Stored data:

== Segment start ==

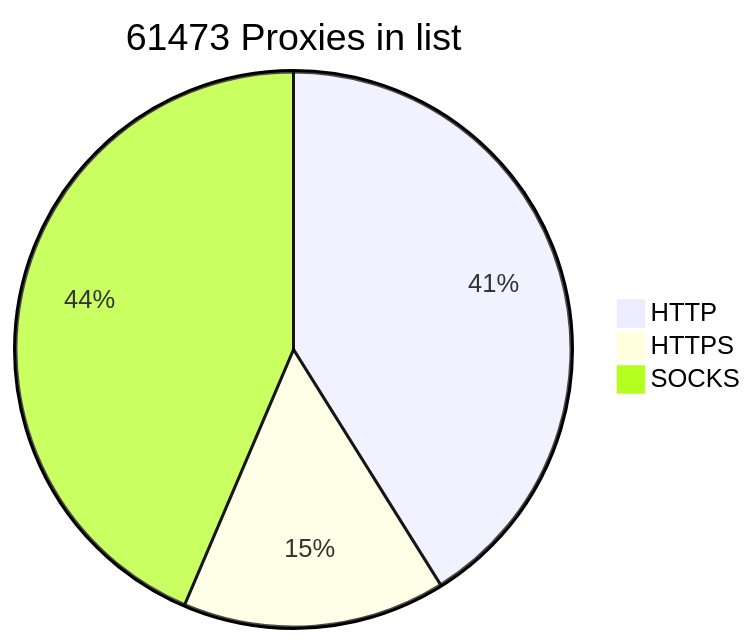
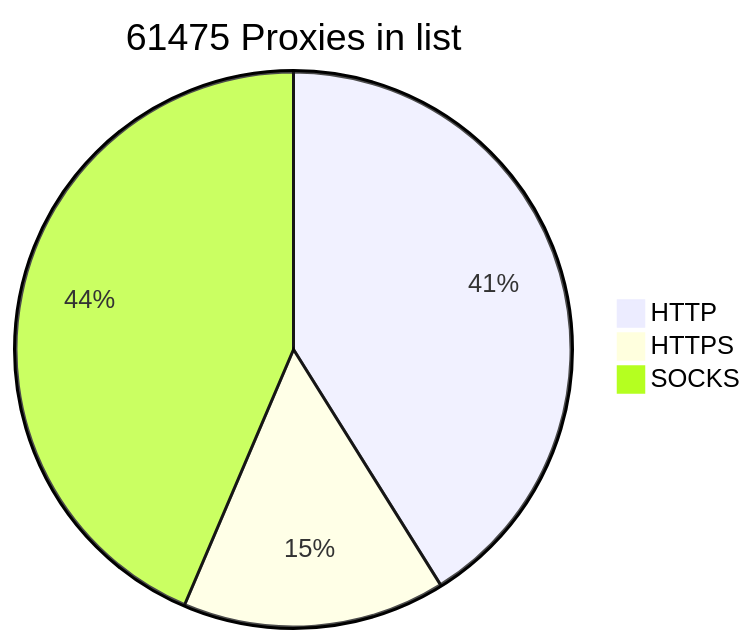
Before and after one commit to BlackSnowDot/proxylist-update-every-minute: the diagram in README.md, drawn with Mermaid.

````diff
--- a/README.md
+++ b/README.md
@@ -2,6 +2,6 @@
 ```mermaid
-pie title 61473 Proxies in list
-    "HTTP" : 28723
+pie title 61475 Proxies in list
+    "HTTP" : 28725
     "HTTPS": 10695
     "SOCKS" : 30452
 ```
````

== Segment end ==

**What the exercise asks:** Return the preceding entries verbatim, with the pictures excluded.

**Response:**
Before and after one commit to BlackSnowDot/proxylist-update-every-minute: the diagram in README.md, drawn with Mermaid.

````diff
--- a/README.md
+++ b/README.md
@@ -2,6 +2,6 @@
 ```mermaid
-pie title 61473 Proxies in list
-    "HTTP" : 28723
+pie title 61475 Proxies in list
+    "HTTP" : 28725
     "HTTPS": 10695
     "SOCKS" : 30452
 ```
````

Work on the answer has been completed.